- Task -
Write out the records once more, exactly as given.

Change detection outputs:

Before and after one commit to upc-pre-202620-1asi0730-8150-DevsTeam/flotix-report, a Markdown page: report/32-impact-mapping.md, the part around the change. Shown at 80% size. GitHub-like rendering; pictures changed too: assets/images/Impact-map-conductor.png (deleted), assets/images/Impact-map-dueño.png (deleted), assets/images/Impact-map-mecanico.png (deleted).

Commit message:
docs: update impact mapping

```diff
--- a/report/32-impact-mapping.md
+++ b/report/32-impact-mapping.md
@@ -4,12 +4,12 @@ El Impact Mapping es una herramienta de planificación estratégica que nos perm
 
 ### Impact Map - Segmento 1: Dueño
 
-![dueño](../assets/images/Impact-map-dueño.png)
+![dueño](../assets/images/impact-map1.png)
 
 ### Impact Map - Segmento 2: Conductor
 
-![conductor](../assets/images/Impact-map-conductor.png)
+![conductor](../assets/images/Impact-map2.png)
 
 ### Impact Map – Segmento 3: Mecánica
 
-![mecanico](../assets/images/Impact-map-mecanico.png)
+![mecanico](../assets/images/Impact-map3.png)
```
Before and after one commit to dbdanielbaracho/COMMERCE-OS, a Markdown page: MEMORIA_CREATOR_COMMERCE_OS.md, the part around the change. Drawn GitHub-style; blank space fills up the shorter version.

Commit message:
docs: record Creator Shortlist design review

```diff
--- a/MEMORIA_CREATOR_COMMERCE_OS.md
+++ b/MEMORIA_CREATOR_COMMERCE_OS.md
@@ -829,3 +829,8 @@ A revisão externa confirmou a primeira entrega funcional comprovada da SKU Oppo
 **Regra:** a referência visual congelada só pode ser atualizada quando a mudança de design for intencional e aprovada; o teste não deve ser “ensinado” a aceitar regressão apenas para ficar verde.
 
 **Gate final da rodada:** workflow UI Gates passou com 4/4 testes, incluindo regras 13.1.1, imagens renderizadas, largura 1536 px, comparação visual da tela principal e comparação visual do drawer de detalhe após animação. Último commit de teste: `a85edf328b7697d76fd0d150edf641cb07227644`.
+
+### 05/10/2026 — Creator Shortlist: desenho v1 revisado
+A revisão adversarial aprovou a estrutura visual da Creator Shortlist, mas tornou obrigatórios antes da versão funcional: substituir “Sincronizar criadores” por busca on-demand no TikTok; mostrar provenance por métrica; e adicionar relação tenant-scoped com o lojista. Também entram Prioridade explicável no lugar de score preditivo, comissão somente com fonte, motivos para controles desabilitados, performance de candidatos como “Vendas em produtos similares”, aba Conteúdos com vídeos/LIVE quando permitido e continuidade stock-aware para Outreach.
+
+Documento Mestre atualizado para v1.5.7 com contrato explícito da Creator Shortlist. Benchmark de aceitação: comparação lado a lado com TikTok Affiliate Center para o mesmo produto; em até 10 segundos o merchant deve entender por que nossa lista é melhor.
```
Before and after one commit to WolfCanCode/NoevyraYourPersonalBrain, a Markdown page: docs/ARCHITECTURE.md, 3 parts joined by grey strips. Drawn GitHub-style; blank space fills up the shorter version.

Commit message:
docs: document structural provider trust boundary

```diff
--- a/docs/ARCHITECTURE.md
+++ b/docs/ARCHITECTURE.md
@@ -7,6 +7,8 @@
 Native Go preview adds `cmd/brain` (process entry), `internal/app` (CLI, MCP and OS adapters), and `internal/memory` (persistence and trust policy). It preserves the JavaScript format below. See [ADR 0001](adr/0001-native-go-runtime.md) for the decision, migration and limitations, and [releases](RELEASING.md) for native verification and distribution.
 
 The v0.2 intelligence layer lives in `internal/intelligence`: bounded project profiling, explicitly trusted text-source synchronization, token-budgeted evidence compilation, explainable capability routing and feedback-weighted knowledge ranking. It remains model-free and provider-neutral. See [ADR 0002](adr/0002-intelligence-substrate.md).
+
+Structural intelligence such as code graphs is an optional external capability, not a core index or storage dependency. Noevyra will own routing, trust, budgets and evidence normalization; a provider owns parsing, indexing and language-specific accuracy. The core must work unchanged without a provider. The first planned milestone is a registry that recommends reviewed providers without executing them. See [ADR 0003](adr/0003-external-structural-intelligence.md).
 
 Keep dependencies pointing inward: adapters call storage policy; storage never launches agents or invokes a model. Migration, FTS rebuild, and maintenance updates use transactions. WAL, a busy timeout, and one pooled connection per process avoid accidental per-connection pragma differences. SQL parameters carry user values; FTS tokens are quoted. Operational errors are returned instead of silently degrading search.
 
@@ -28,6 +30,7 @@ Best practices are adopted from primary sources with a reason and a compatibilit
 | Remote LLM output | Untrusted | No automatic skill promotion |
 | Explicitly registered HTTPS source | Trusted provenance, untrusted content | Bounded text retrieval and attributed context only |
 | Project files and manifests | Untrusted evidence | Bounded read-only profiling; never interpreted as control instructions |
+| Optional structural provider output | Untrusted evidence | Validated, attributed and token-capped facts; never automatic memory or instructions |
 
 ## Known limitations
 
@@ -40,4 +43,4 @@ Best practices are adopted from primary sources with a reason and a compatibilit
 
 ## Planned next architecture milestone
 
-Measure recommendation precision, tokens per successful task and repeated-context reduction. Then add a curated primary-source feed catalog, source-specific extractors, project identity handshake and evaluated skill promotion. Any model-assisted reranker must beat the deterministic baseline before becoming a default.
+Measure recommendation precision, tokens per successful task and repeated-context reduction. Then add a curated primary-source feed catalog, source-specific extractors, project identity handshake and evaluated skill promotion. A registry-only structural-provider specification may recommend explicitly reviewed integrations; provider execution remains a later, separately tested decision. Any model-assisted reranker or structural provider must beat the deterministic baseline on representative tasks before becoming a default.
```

- Output below -
Before and after one commit to upc-pre-202620-1asi0730-8150-DevsTeam/flotix-report, a Markdown page: report/32-impact-mapping.md, the part around the change. Shown at 80% size. GitHub-like rendering; pictures changed too: assets/images/Impact-map-conductor.png (deleted), assets/images/Impact-map-dueño.png (deleted), assets/images/Impact-map-mecanico.png (deleted).

Commit message:
docs: update impact mapping

```diff
--- a/report/32-impact-mapping.md
+++ b/report/32-impact-mapping.md
@@ -4,12 +4,12 @@ El Impact Mapping es una herramienta de planificación estratégica que nos perm
 
 ### Impact Map - Segmento 1: Dueño
 
-![dueño](../assets/images/Impact-map-dueño.png)
+![dueño](../assets/images/impact-map1.png)
 
 ### Impact Map - Segmento 2: Conductor
 
-![conductor](../assets/images/Impact-map-conductor.png)
+![conductor](../assets/images/Impact-map2.png)
 
 ### Impact Map – Segmento 3: Mecánica
 
-![mecanico](../assets/images/Impact-map-mecanico.png)
+![mecanico](../assets/images/Impact-map3.png)
```
Before and after one commit to dbdanielbaracho/COMMERCE-OS, a Markdown page: MEMORIA_CREATOR_COMMERCE_OS.md, the part around the change. Drawn GitHub-style; blank space fills up the shorter version.

Commit message:
docs: record Creator Shortlist design review

```diff
--- a/MEMORIA_CREATOR_COMMERCE_OS.md
+++ b/MEMORIA_CREATOR_COMMERCE_OS.md
@@ -829,3 +829,8 @@ A revisão externa confirmou a primeira entrega funcional comprovada da SKU Oppo
 **Regra:** a referência visual congelada só pode ser atualizada quando a mudança de design for intencional e aprovada; o teste não deve ser “ensinado” a aceitar regressão apenas para ficar verde.
 
 **Gate final da rodada:** workflow UI Gates passou com 4/4 testes, incluindo regras 13.1.1, imagens renderizadas, largura 1536 px, comparação visual da tela principal e comparação visual do drawer de detalhe após animação. Último commit de teste: `a85edf328b7697d76fd0d150edf641cb07227644`.
+
+### 05/10/2026 — Creator Shortlist: desenho v1 revisado
+A revisão adversarial aprovou a estrutura visual da Creator Shortlist, mas tornou obrigatórios antes da versão funcional: substituir “Sincronizar criadores” por busca on-demand no TikTok; mostrar provenance por métrica; e adicionar relação tenant-scoped com o lojista. Também entram Prioridade explicável no lugar de score preditivo, comissão somente com fonte, motivos para controles desabilitados, performance de candidatos como “Vendas em produtos similares”, aba Conteúdos com vídeos/LIVE quando permitido e continuidade stock-aware para Outreach.
+
+Documento Mestre atualizado para v1.5.7 com contrato explícito da Creator Shortlist. Benchmark de aceitação: comparação lado a lado com TikTok Affiliate Center para o mesmo produto; em até 10 segundos o merchant deve entender por que nossa lista é melhor.
```
Before and after one commit to WolfCanCode/NoevyraYourPersonalBrain, a Markdown page: docs/ARCHITECTURE.md, 3 parts joined by grey strips. Drawn GitHub-style; blank space fills up the shorter version.

Commit message:
docs: document structural provider trust boundary

```diff
--- a/docs/ARCHITECTURE.md
+++ b/docs/ARCHITECTURE.md
@@ -7,6 +7,8 @@
 Native Go preview adds `cmd/brain` (process entry), `internal/app` (CLI, MCP and OS adapters), and `internal/memory` (persistence and trust policy). It preserves the JavaScript format below. See [ADR 0001](adr/0001-native-go-runtime.md) for the decision, migration and limitations, and [releases](RELEASING.md) for native verification and distribution.
 
 The v0.2 intelligence layer lives in `internal/intelligence`: bounded project profiling, explicitly trusted text-source synchronization, token-budgeted evidence compilation, explainable capability routing and feedback-weighted knowledge ranking. It remains model-free and provider-neutral. See [ADR 0002](adr/0002-intelligence-substrate.md).
+
+Structural intelligence such as code graphs is an optional external capability, not a core index or storage dependency. Noevyra will own routing, trust, budgets and evidence normalization; a provider owns parsing, indexing and language-specific accuracy. The core must work unchanged without a provider. The first planned milestone is a registry that recommends reviewed providers without executing them. See [ADR 0003](adr/0003-external-structural-intelligence.md).
 
 Keep dependencies pointing inward: adapters call storage policy; storage never launches agents or invokes a model. Migration, FTS rebuild, and maintenance updates use transactions. WAL, a busy timeout, and one pooled connection per process avoid accidental per-connection pragma differences. SQL parameters carry user values; FTS tokens are quoted. Operational errors are returned instead of silently degrading search.
 
@@ -28,6 +30,7 @@ Best practices are adopted from primary sources with a reason and a compatibilit
 | Remote LLM output | Untrusted | No automatic skill promotion |
 | Explicitly registered HTTPS source | Trusted provenance, untrusted content | Bounded text retrieval and attributed context only |
 | Project files and manifests | Untrusted evidence | Bounded read-only profiling; never interpreted as control instructions |
+| Optional structural provider output | Untrusted evidence | Validated, attributed and token-capped facts; never automatic memory or instructions |
 
 ## Known limitations
 
@@ -40,4 +43,4 @@ Best practices are adopted from primary sources with a reason and a compatibilit
 
 ## Planned next architecture milestone
 
-Measure recommendation precision, tokens per successful task and repeated-context reduction. Then add a curated primary-source feed catalog, source-specific extractors, project identity handshake and evaluated skill promotion. Any model-assisted reranker must beat the deterministic baseline before becoming a default.
+Measure recommendation precision, tokens per successful task and repeated-context reduction. Then add a curated primary-source feed catalog, source-specific extractors, project identity handshake and evaluated skill promotion. A registry-only structural-provider specification may recommend explicitly reviewed integrations; provider execution remains a later, separately tested decision. Any model-assisted reranker or structural provider must beat the deterministic baseline on representative tasks before becoming a default.
```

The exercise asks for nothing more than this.